There are cases where the insect reaches an unknown objective guided by a series of intermediary excitants. As Claparède observes, these cases approach the preceding ones, because each intermediary "determines the direction" and plays "in some sort the role of the unknown but appreciable end." The processionary caterpillars of the pine, studied by Fabre, offer us a perfect example of one of these cases. They are born upon the needles of the lower branches where the moth has deposited her batch of three hundred eggs. After having browsed upon the neighboring needles-first the two needles where they were born-they direct themselves through the foliage, pressed by the need of nourishment and surely also by tropisms. But it is by stages that they go, eating at each stop the needles which they meet. These needles are the intermediary excitants which lead them to an unknown objective, to the top of the tree. There they build a large common nest in which they hide during the winter. When the month of March arrives they finally leave this nest and descend to the ground to transform into chrysalids. Their objective is unknown to them, and no intermediary excitant directs them ; they are led by their geotropism, which has become positive after the physiological modifications which they have undergone. Indeed, whatever their geotropism at the time of their birth, all larvae of insects that transform in the soil present at the time of their maturity a more or less evident positive geotropism.

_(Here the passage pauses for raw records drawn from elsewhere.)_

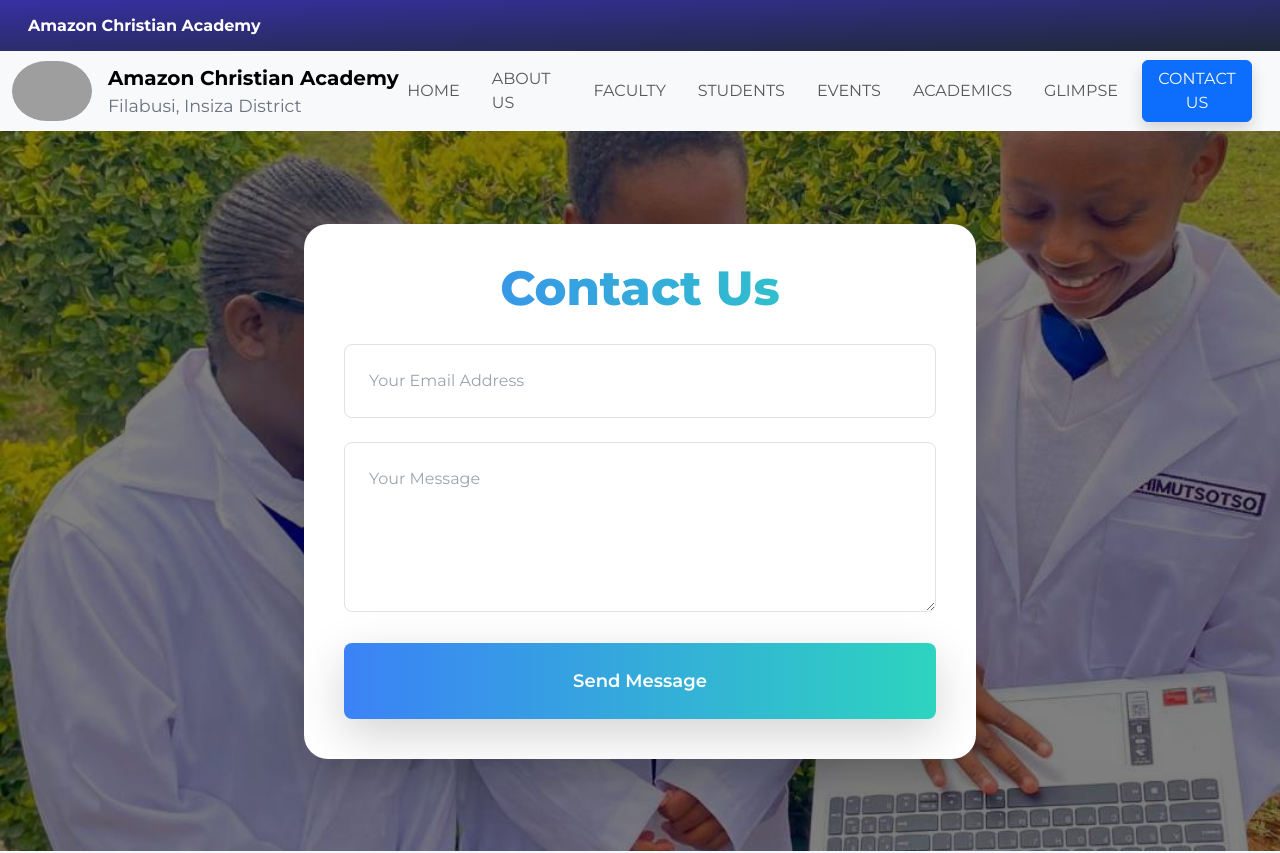
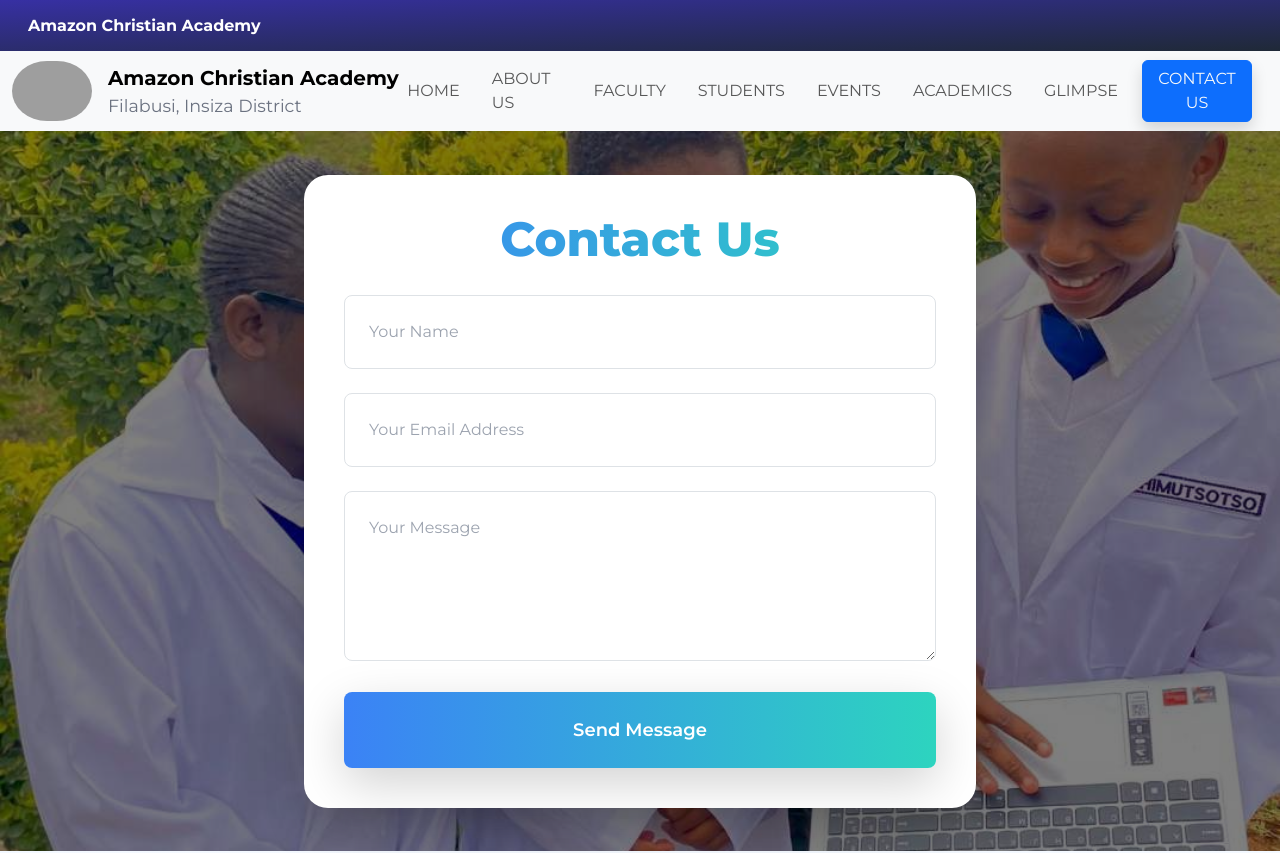
Before and after one commit to nqabasikeyi/ACA, a React (Vite) app: page /contact in a window 1280 px wide. Shown: the top 853 px of the page. Built offline with nearby package versions, Linux system fonts and the light colour scheme; grey boxes are pictures that could not be loaded.

Commit message:
Add files via upload

```diff
--- a/package.json
+++ b/package.json
@@ -13,7 +13,7 @@
     "@emailjs/browser": "^4.4.1",
     "@emotion/react": "^11.13.0",
     "@emotion/styled": "^11.13.0",
-    "@headlessui/react": "^2.2.8",
+    "@headlessui/react": "^2.2.9",
     "@headlessui/tailwindcss": "^0.2.2",
     "@mui/icons-material": "^5.16.4",
     "@mui/material": "^5.16.4",
--- a/src/components/Contact.jsx
+++ b/src/components/Contact.jsx
@@ -10,12 +10,26 @@ function Contact() {
 
   const sendEmail = async (e) => {
     e.preventDefault();
-    alert("Message sent successfully!");
-    navigate("/home");
+
+    try {
+       await emailjs.sendForm(
+        "service_jdydgdx",   // Replace with your EmailJS service ID
+        "template_isq55fy",
+        form.current,
+        "jrIGv6A_SlTCeYJXj"
+      );
+
+      alert("Message sent successfully!");
+      navigate("/home");
+    } catch (error) {
+      console.error(error.text);
+      alert("Failed to send message. Please try again.");
+    }
   };
 
   return (
     <div className="bg-gradient-to-b from-blue-50 to-white min-h-screen">
+      {/* Hero Section */}
       <div
         className="relative h-[90vh] bg-cover bg-center"
         style={{ backgroundImage: `url(${carousel1})` }}
@@ -23,9 +37,6 @@ function Contact() {
         <div className="absolute inset-0 bg-black bg-opacity-50 flex items-center justify-center">
           <div className="container mx-auto px-6 mt-5 lg:mt-0 lg:mb-0 mb-5">
             <form
-              name="contact"
-              method="POST"
-              data-netlify="true"
               ref={form}
               onSubmit={sendEmail}
               className="bg-white bg-opacity-95 max-w-2xl mx-auto p-10 rounded-3xl shadow-2xl transform hover:scale-105 transition duration-300"
@@ -33,6 +44,13 @@ function Contact() {
               <h2 className="text-5xl font-extrabold mb-8 text-center text-blue-800 bg-clip-text text-transparent bg-gradient-to-r from-blue-500 to-teal-400">
                 Contact Us
               </h2>
+              <input
+                type="text"
+                name="name"
+                placeholder="Your Name"
+                className="w-full p-4 mb-6 rounded-lg border border-gray-300 focus:outline-none focus:ring-2 focus:ring-blue-500 transition duration-300"
+                required
+              />
               <input
                 type="email"
                 name="email"
@@ -58,6 +76,7 @@ function Contact() {
         </div>
       </div>
 
+      {/* Contact Info */}
       <div className="container mx-auto py-20 px-6">
         <h2 className="text-5xl font-extrabold mb-16 text-center text-blue-900 bg-clip-text text-transparent bg-gradient-to-r from-blue-500 to-teal-400">
           Get In Touch
@@ -65,7 +84,7 @@ function Contact() {
         <div className="grid grid-cols-1 md:grid-cols-2 gap-10">
           <div className="p-8 bg-white shadow-xl rounded-3xl hover:shadow-2xl transition duration-300 transform hover:scale-105 text-center">
             <AccessTime
-              className="text-5xl text-blue-500 mb-6 mx-auto "
+              className="text-5xl text-blue-500 mb-6 mx-auto"
               style={{ fontSize: "3rem" }}
             />
             <h3 className="text-2xl font-semibold mb-4 text-center text-blue-800">
@@ -92,6 +111,7 @@ function Contact() {
         </div>
       </div>
 
+      {/* Admission Info */}
       <div className="bg-blue-50 py-20 px-6">
         <div className="container mx-auto">
           <h2 className="text-5xl font-extrabold text-center mb-16 text-blue-900 bg-clip-text text-transparent bg-gradient-to-r from-blue-500 to-teal-400">
@@ -139,6 +159,7 @@ function Contact() {
         </div>
       </div>
 
+      {/* Google Map */}
       <div className="container mx-auto py-20 px-6">
         <h2 className="text-5xl font-extrabold text-center mb-16 text-blue-900 bg-clip-text text-transparent bg-gradient-to-r from-blue-500 to-teal-400">
           Find Us On The Map
--- a/src/components/Main1.jsx
+++ b/src/components/Main1.jsx
@@ -18,7 +18,7 @@ function Main1() {
           <div className='flex items-center gap-3 justify-start '>
             <img src={noma} className='shadow rounded-full w-[80px] lg:w-[90px] h-[80px] lg:h-[90px] object-cover' alt="Chairman" />
             <div className='flex flex-col'>
-              <span className='lg:text-2xl text-xl font-bold'>Nomathamsanqa Mlangeni</span>
+              <span className='lg:text-2xl text-xl font-bold'>Mrs N Mlangeni</span>
               <span className='text-sm text-grey-500'>School Administrator</span>
             </div>
           </div>
```
Also changed, not shown: 1 other file (tests, documents, lock files or other folders).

The history of the migratory grasshoppers gives rise to much more difficult problems. We can give a resumé of them from information which Kiinckel d'Herculais, the indefatigable student of these voracious creatures, has been good enough to furnish. The migratory locust of northern Africa (Schistocerca peregrina) is a native of the Sahara Desert region. It passes all of its life there ordinarily, but in certain years, when spring arrives, the adult grasshoppers assemble in swarms and fly by stages toward the north, using their stops to feed, to couple, and to lay eggs. They thus arrive at the Atlas frontier and invade the plain of Algeria quite to the Mediterranean littoral. ,The journey brings about changes of color, and, from the red which distinguished them at the start, they change little by little to chestnut and then lemon-yellow. The invasion stops in May to June, the period that ends their existence, which is rather long and punctuated by a dozen egg-layings. The young coming from these eggs have a series of molts and travel in considerable armies which devour everything on their way. When they have acquired the wings characteristic of the adult they group together in swarms, and by nocturnal flights direct themselves toward the south to gain the Sahara regions. Rose-colored at first, they pass to gray and then to yellow. Their sexual maturity is then perfect: they couple, lay, and thus produce the hibernating generation. The same species makes similar migrations in Arabia and in India. In the Argentine Republic, the migrations of Schisto-cerca americana are made in the opposite way.
Here we have migrations similar to those of birds, but more difficult to interpret because the grasshoppers never have as guides older individuals of the same species. Without doubt they start out to find food, and the unknown objective toward which they go is indicated by the plants which serve them as intermediary excitants. But why is the return always the opposite from the going? And why are the two journeys always in the meridian direction? Can it be said that the grasshoppers are guided by the sun? By the winds? By a magnetic sense? By an hereditary memory? These hypotheses will have to be supported by proof. Climatic conditions must certainly play a great part in these movements, but we are far from knowing in a satisfactory way what they are. The problem is still almost wholly a problem.
The objective is known: return to the nest. When the processionary caterpillars enter their nest after a meal they are guided toward this known end by a conducting thread of silk which they have spun out in going and which they use in returning. All the caterpillars of a colony behave the same, and return to their nest without appearing to manifest any psychic aptitude.
But how is the return of adult insects effected when biological exigencies lead them to a determined spot,-beetles of the genus Cicindela which have the habit of returning to the natal burrow, the scarabs which make provisionnants of dung, and the numerous nest-making Hymenoptera whether they are predators or honey-gatherers!
Before taking up this problem we must establish a distinction between aerial, or flying, insects and terrestrial species which move without leaving the ground. As Forel says, the former "have a knowledge of places very different from that of non-winged forms,-much more comprehensive and much broader. The terrestrial beings have their horizon continually obstructed, which renders their direction by means of sight much more difficult." The behavior cannot be the same in the two cases, and Ferton has given a striking proof. When the predatory wasp, Am~ mophila heydeni, carries to its burrow the numerous victims intended to nourish its larvae, it arrives by flight and alights exactly at the orifice of the nest when it has captured the little measuring-worms which ordinarily form its prey; but when necessity obliges it to take other and much larger caterpillars, it has to return on foot and finds its nest only after a rather long search.